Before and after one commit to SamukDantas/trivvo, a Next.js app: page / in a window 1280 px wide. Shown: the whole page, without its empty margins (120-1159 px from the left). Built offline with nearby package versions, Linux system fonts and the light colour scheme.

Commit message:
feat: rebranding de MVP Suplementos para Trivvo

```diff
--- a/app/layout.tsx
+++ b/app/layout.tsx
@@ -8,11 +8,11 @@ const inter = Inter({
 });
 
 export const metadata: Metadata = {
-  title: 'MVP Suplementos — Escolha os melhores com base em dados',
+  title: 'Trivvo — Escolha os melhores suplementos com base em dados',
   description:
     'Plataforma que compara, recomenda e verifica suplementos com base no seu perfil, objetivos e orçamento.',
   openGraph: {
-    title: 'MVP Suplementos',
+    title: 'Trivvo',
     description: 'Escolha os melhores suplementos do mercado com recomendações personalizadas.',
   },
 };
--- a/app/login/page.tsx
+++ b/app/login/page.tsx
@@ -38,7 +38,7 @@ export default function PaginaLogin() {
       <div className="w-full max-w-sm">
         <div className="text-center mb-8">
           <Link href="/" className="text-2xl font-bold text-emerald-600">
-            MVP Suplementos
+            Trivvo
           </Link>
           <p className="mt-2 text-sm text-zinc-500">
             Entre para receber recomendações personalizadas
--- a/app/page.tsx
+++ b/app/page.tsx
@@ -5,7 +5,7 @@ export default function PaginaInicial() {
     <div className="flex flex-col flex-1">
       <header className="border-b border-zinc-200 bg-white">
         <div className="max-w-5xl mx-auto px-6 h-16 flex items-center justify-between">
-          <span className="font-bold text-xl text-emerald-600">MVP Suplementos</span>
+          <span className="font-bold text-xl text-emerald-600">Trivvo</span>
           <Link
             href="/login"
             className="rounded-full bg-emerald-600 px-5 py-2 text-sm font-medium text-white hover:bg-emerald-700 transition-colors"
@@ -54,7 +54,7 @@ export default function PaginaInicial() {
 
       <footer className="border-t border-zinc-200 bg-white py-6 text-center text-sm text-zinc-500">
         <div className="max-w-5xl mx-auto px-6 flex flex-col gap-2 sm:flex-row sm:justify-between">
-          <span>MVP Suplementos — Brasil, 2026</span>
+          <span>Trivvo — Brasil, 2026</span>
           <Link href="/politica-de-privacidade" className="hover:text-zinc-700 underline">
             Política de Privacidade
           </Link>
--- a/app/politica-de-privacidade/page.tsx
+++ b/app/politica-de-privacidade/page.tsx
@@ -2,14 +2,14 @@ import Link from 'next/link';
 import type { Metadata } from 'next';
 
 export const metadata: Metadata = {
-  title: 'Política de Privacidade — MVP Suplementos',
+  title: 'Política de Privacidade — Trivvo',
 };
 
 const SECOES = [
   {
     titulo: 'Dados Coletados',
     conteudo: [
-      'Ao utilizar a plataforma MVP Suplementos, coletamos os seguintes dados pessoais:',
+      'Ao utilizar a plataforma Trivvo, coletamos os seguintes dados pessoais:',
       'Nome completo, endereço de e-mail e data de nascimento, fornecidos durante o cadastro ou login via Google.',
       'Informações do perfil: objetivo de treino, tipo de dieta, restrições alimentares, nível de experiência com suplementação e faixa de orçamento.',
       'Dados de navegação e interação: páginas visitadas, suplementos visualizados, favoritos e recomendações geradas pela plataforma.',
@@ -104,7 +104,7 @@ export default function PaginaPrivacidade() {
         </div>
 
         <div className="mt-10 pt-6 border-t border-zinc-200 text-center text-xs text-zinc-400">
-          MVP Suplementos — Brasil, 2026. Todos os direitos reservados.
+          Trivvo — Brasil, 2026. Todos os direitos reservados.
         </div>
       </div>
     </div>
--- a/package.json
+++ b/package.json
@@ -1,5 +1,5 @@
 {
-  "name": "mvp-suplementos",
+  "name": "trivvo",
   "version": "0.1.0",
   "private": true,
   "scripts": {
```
__________________________________________________
■ **Exercise requirements**: Would you output every line of the listing exactly as given?

■ **Answer to the problem**:
Before and after one commit to SamukDantas/trivvo, a Next.js app: page / in a window 1280 px wide. Shown: the whole page, without its empty margins (120-1159 px from the left). Built offline with nearby package versions, Linux system fonts and the light colour scheme.

Commit message:
feat: rebranding de MVP Suplementos para Trivvo

```diff
--- a/app/layout.tsx
+++ b/app/layout.tsx
@@ -8,11 +8,11 @@ const inter = Inter({
 });
 
 export const metadata: Metadata = {
-  title: 'MVP Suplementos — Escolha os melhores com base em dados',
+  title: 'Trivvo — Escolha os melhores suplementos com base em dados',
   description:
     'Plataforma que compara, recomenda e verifica suplementos com base no seu perfil, objetivos e orçamento.',
   openGraph: {
-    title: 'MVP Suplementos',
+    title: 'Trivvo',
     description: 'Escolha os melhores suplementos do mercado com recomendações personalizadas.',
   },
 };
--- a/app/login/page.tsx
+++ b/app/login/page.tsx
@@ -38,7 +38,7 @@ export default function PaginaLogin() {
       <div className="w-full max-w-sm">
         <div className="text-center mb-8">
           <Link href="/" className="text-2xl font-bold text-emerald-600">
-            MVP Suplementos
+            Trivvo
           </Link>
           <p className="mt-2 text-sm text-zinc-500">
             Entre para receber recomendações personalizadas
--- a/app/page.tsx
+++ b/app/page.tsx
@@ -5,7 +5,7 @@ export default function PaginaInicial() {
     <div className="flex flex-col flex-1">
       <header className="border-b border-zinc-200 bg-white">
         <div className="max-w-5xl mx-auto px-6 h-16 flex items-center justify-between">
-          <span className="font-bold text-xl text-emerald-600">MVP Suplementos</span>
+          <span className="font-bold text-xl text-emerald-600">Trivvo</span>
           <Link
             href="/login"
             className="rounded-full bg-emerald-600 px-5 py-2 text-sm font-medium text-white hover:bg-emerald-700 transition-colors"
@@ -54,7 +54,7 @@ export default function PaginaInicial() {
 
       <footer className="border-t border-zinc-200 bg-white py-6 text-center text-sm text-zinc-500">
         <div className="max-w-5xl mx-auto px-6 flex flex-col gap-2 sm:flex-row sm:justify-between">
-          <span>MVP Suplementos — Brasil, 2026</span>
+          <span>Trivvo — Brasil, 2026</span>
           <Link href="/politica-de-privacidade" className="hover:text-zinc-700 underline">
             Política de Privacidade
           </Link>
--- a/app/politica-de-privacidade/page.tsx
+++ b/app/politica-de-privacidade/page.tsx
@@ -2,14 +2,14 @@ import Link from 'next/link';
 import type { Metadata } from 'next';
 
 export const metadata: Metadata = {
-  title: 'Política de Privacidade — MVP Suplementos',
+  title: 'Política de Privacidade — Trivvo',
 };
 
 const SECOES = [
   {
     titulo: 'Dados Coletados',
     conteudo: [
-      'Ao utilizar a plataforma MVP Suplementos, coletamos os seguintes dados pessoais:',
+      'Ao utilizar a plataforma Trivvo, coletamos os seguintes dados pessoais:',
       'Nome completo, endereço de e-mail e data de nascimento, fornecidos durante o cadastro ou login via Google.',
       'Informações do perfil: objetivo de treino, tipo de dieta, restrições alimentares, nível de experiência com suplementação e faixa de orçamento.',
       'Dados de navegação e interação: páginas visitadas, suplementos visualizados, favoritos e recomendações geradas pela plataforma.',
@@ -104,7 +104,7 @@ export default function PaginaPrivacidade() {
         </div>
 
         <div className="mt-10 pt-6 border-t border-zinc-200 text-center text-xs text-zinc-400">
-          MVP Suplementos — Brasil, 2026. Todos os direitos reservados.
+          Trivvo — Brasil, 2026. Todos os direitos reservados.
         </div>
       </div>
     </div>
--- a/package.json
+++ b/package.json
@@ -1,5 +1,5 @@
 {
-  "name": "mvp-suplementos",
+  "name": "trivvo",
   "version": "0.1.0",
   "private": true,
   "scripts": {
```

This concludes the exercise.